If he or she makes a grammatical error, for example, or leaves something out, you can focus on using the words properly yourself, but do not stop and make a lesson out of what your child just said.

The reason we say this is that we want to foster exploration and creativity with the second language, and stopping to criticize a young child just slows their use of the language because they begin to stop and think. This is not how young children absorb language! They need to hear it many times, interact freely in the language, and then they will absorb it.

If you do not speak the language that your child is learning, a great way to help is to start studying it yourself!

Wednesday, October 12, 2011

Bilingual Babies & Their Brains

An excellent article by Perri Klass, MD, in the New York Times online edition, Hearing Bilingual: How Babies Tell Languages Apart, discusses useful recent research on early exposure to languages.

Some key points:

"...researchers found that at 6 months, the monolingual infants could discriminate between phonetic sounds, whether they were uttered in the language they were used to hearing or in another language not spoken in their homes. By 10 to 12 months, however, monolingual babies were no longer detecting sounds in the second language, only in the language they usually heard.

The researchers suggested that this represents a process of “neural commitment,” in which the infant brain wires itself to understand one language and its sounds.
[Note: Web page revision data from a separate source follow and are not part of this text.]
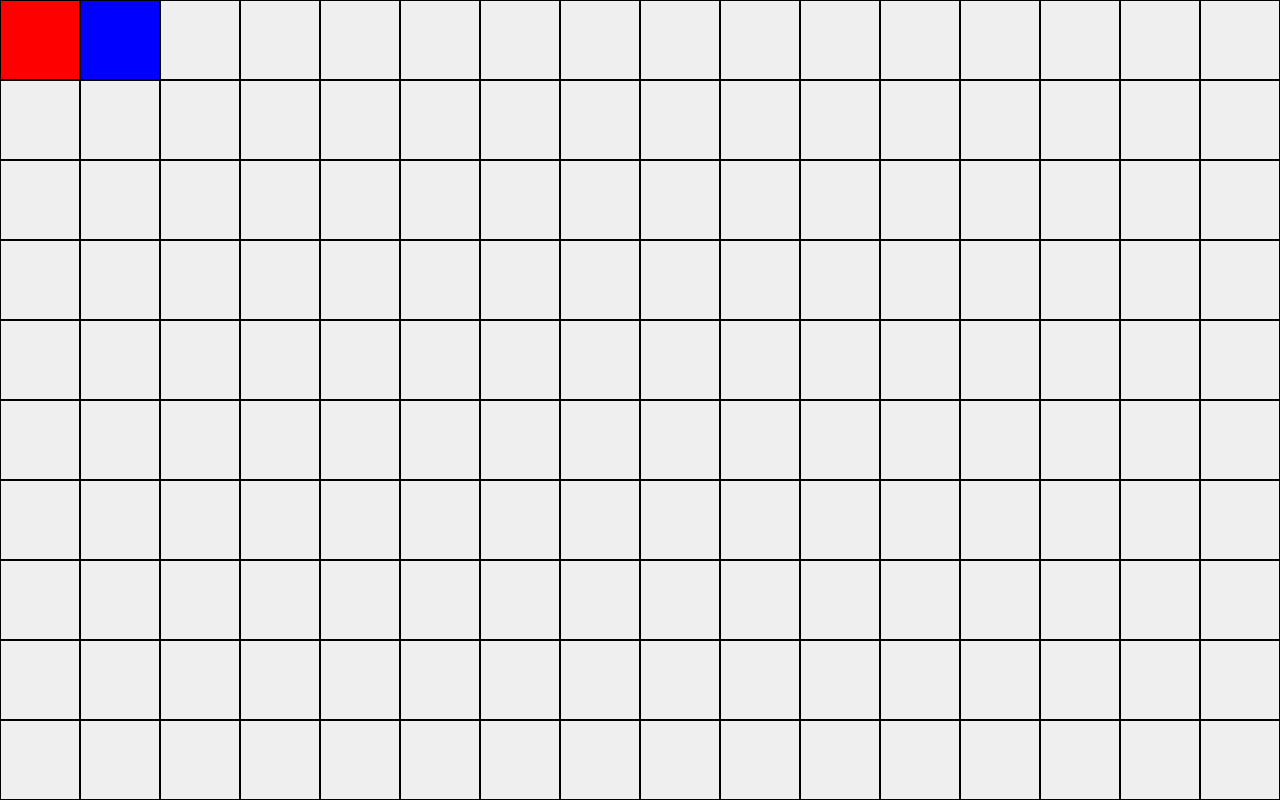
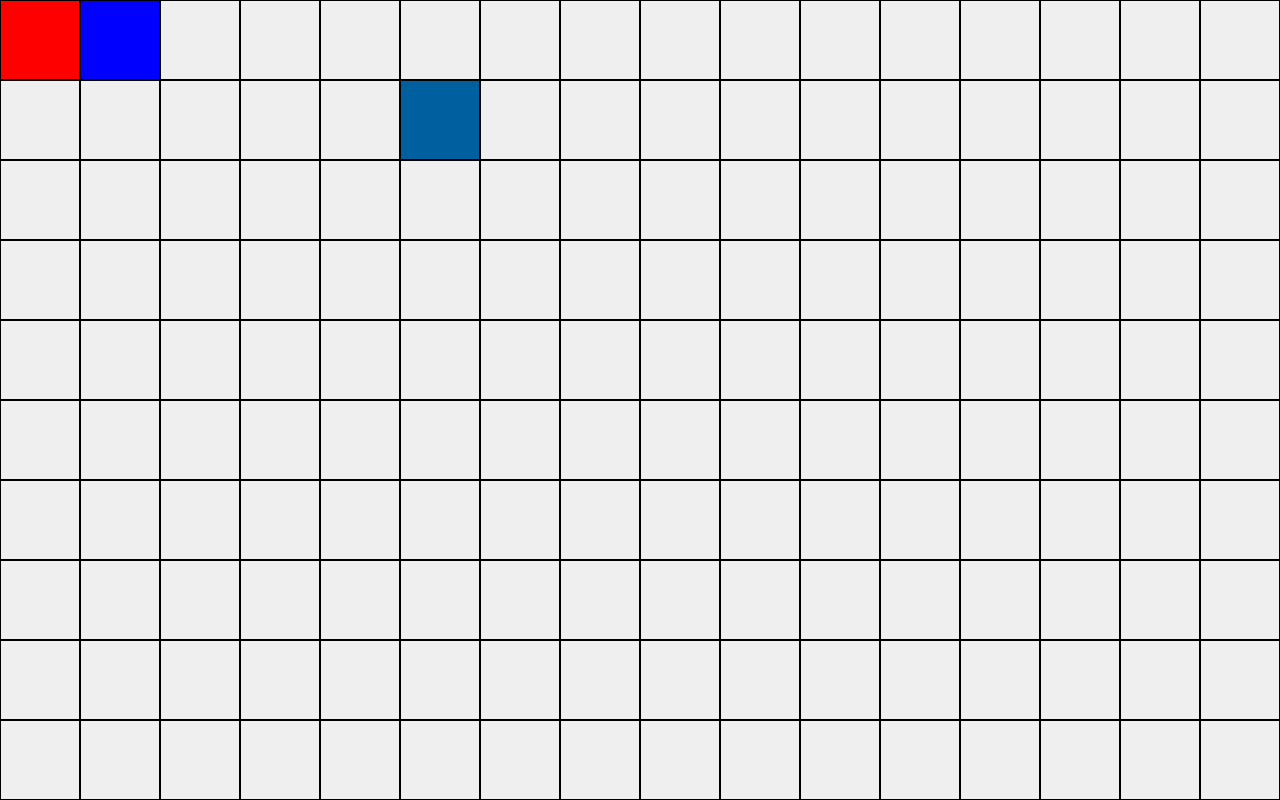
Before and after one commit to justinmay/game, a React (Create React App) app in the folder web-app/: page / in a window 1280 px wide. Shown: the top 800 px of the page. Built offline with nearby package versions, Linux system fonts and the light colour scheme.

Commit message:
edit changes

```diff
--- a/web-app/src/components/Cell.tsx
+++ b/web-app/src/components/Cell.tsx
@@ -4,6 +4,7 @@ import '../stylesheets/Cell.css';
 type CellProps = {
     row: number,
     column: number,
+    func: any,
 }
 
 type CellState = {
@@ -20,7 +21,7 @@ class Cell extends React.Component<CellProps,CellState> {
         console.log(this.props.row,this.props.column);
     }
     render() {
-      return <button className="cell" onClick={this.printID}></button>;
+      return <button className="cell" onClick={() => this.props.func(this.props.row,this.props.column)}></button>;
     }
 }
 
--- a/web-app/src/components/Game.tsx
+++ b/web-app/src/components/Game.tsx
@@ -27,13 +27,41 @@ class Game extends React.Component<GameProps,GameState> {
         //     board: Array(size).fill(0).map(() => {return Array.from({length:size},(): cell=> ({'water':0,'grass':0,'lava':0}))})
         // }
         this.state={
-            board: getDefaultBoard()
+            board: getDefaultBoard(),
         }
+    }
+
+    editCellColor(row: number, column: number) {
+        const board = this.state.board;
+        console.log(row, column)
+        if (board[row][column].grass === 10) {
+            board[row][column] = {
+                water: 10,
+                grass: 0,
+                lava: 0,
+            }
+        } else if (board[row][column].water === 10) {
+            board[row][column] = {
+                water: 0,
+                grass: 0,
+                lava: 10,
+            }
+        } else {
+            board[row][column] = {
+                water: 0,
+                grass: 10,
+                lava: 0,
+            }
+        }
+        this.setState({
+            board
+        });
+        this.colorBoard();
+        console.log(board)
     }
 
     componentDidMount() {
         this.colorBoard()
-        console.log(this.state.board)
     }
 
     getHexValue(r: number, g: number, b: number) {
@@ -45,7 +73,6 @@ class Game extends React.Component<GameProps,GameState> {
         if (hex[0].length === 1) hex[0] = "0" + hex[0];
         if (hex[1].length === 1) hex[1] = "0" + hex[1];
         if (hex[2].length === 1) hex[2] = "0" + hex[2];
-        console.log("#" + hex.join( "" ).toUpperCase(), hex[0], hex[1])
         return "#" + hex.join( "" ).toUpperCase();
     }
 
@@ -54,7 +81,6 @@ class Game extends React.Component<GameProps,GameState> {
         this.state.board.forEach( row => {
             board = board.concat(row)
         });
-        console.log(this.state.board)
         d3.selectAll(".cell")
         .data(board)
         .style("background-color",val => {return this.getHexValue(val.lava,val.grass,val.water)})
@@ -64,7 +90,7 @@ class Game extends React.Component<GameProps,GameState> {
             <div className="GridContainer">
                 {this.state.board.map((row,i) => {
                     return row.map((cell,j) => {
-                        return <Cell key={i+j}row={i} column={j}/>
+                        return <Cell key={i+j}row={i} column={j} func={this.editCellColor.bind(this)}/>
                     })
                 })}
             </div>
```
Also changed, not shown: web-app/src/defaultBoard.tsx (+1 -1 lines).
In contrast, the bilingual infants followed a different developmental trajectory. At 6 to 9 months, they did not detect differences in phonetic sounds in either language, but when they were older — 10 to 12 months — they were able to discriminate sounds in both.

“What the study demonstrates is that the variability in bilingual babies’ experience keeps them open,” said Dr. Patricia Kuhl, co-director of the Institute for Learning and Brain Sciences at the University of Washington and one of the authors of the study. “They do not show the perceptual narrowing as soon as monolingual babies do. It’s another piece of evidence that what you experience shapes the brain.”

The learning of language — and the effects on the brain of the language we hear — may begin even earlier than 6 months of age."

The article also discusses and debunks the older notion that growing up bilingual confuses infants and children when it comes to language use. Well-worth a peek at this article!

Monday, October 3, 2011

Chinese Character Practice: Typing in Chinese

From time to time, we suggest this, but it's so useful that I am posting it again. If you want your child to learn Chinese characters, let him or her type them! Sure, writing them by hand is lovely, but typing them allows a different type of memorization. Plus it is faster, so you can run through them more quickly and actually get somewhere in terms of writing things.

The goal is to get your child using and enjoying the characters as soon and as much as possible!